- By Vivien Williams
Mayo Clinic Minute: Hysterectomy options
Hysterectomy, or the surgical remove of a woman's uterus, is a common gynecologic operation in the U.S. Dr. Megan Wasson, a Mayo Clinic medical and surgical gynecologist, says before a woman heads to the operating room, she should be aware of the various surgical and nonsurgical options available.
Journalists: Broadcast-quality video pkg (1:00) is in the downloads. Read the script.
Every year, approximately 600,000 women have hysterectomies, or surgery to remove their uterus.
Dr. Wasson says, “There are two main types of hysterectomies. There is a total hysterectomy where the entire uterus is removed. And there’s a subtotal hysterectomy, where the uterus is removed, but the cervix remains in place.”

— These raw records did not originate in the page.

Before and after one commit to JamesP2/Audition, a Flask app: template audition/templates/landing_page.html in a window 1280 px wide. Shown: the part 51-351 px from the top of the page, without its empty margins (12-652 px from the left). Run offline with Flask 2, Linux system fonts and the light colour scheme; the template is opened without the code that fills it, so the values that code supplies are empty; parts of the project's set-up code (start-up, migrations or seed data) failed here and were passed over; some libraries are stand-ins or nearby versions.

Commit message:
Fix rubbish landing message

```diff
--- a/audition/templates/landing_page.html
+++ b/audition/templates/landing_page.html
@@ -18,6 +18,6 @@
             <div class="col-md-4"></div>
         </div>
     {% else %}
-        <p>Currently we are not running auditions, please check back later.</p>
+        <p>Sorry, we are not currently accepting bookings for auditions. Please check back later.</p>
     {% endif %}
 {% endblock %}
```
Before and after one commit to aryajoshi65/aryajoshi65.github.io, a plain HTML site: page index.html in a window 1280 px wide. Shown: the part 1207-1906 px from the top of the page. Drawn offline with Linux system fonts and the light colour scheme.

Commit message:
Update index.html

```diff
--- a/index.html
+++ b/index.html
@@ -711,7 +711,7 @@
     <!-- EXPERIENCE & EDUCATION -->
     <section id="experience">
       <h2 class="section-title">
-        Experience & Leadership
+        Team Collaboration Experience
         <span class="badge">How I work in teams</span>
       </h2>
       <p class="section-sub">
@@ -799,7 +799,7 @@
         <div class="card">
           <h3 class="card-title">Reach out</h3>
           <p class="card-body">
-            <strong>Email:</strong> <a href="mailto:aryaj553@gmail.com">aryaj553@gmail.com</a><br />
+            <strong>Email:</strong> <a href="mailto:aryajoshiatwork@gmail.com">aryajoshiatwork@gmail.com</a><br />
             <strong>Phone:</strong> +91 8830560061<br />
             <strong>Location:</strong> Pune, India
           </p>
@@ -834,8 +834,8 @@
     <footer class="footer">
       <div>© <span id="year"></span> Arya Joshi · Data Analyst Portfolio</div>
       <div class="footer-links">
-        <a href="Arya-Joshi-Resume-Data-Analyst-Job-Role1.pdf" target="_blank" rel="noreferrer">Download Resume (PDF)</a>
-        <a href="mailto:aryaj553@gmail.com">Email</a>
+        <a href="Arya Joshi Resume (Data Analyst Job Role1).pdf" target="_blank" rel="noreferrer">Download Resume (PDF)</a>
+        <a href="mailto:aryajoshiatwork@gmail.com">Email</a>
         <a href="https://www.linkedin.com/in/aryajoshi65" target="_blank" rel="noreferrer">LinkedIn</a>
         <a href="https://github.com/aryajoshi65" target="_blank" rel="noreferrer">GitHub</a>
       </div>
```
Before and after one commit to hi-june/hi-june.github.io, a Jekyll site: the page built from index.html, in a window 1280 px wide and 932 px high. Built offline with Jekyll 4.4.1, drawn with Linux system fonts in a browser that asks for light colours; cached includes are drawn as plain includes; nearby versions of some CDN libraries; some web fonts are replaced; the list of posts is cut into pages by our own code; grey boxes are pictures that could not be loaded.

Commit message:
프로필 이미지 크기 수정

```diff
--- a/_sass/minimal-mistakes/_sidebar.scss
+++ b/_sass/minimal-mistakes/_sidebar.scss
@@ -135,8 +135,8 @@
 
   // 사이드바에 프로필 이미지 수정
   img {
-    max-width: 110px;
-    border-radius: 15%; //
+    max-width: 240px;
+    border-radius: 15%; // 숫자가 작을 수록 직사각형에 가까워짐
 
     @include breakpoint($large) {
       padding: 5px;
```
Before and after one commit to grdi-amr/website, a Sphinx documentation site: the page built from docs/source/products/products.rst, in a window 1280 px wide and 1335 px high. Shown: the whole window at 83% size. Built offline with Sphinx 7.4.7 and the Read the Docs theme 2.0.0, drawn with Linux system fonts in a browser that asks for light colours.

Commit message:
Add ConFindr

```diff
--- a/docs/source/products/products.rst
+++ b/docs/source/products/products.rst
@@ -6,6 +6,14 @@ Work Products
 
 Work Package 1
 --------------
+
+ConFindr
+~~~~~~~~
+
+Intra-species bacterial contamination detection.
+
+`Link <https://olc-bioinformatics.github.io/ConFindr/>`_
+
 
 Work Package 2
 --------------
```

Common reasons for a hysterectomy include fibroids, which can cause heavy bleeding; endometriosis; uterine prolapse; and cancer. She encourages all women considering hysterectomy to ask three questions: …
Ask if there are medications or other procedures, such as focused ultrasound and uterine artery embolization which can help you avoid a full hysterectomy. Second: …
“… She also needs to ask what approach is going to be best for her hysterectomy, whether that’s a vaginal approach, abdominal approach, laparoscopic. And, then, No. 3: She needs to ask what the benefit or risk would be of removing her ovaries at the time of her hysterectomy.”
Dr. Wasson says a discussion with your health care provider is essential when considering a hysterectomy.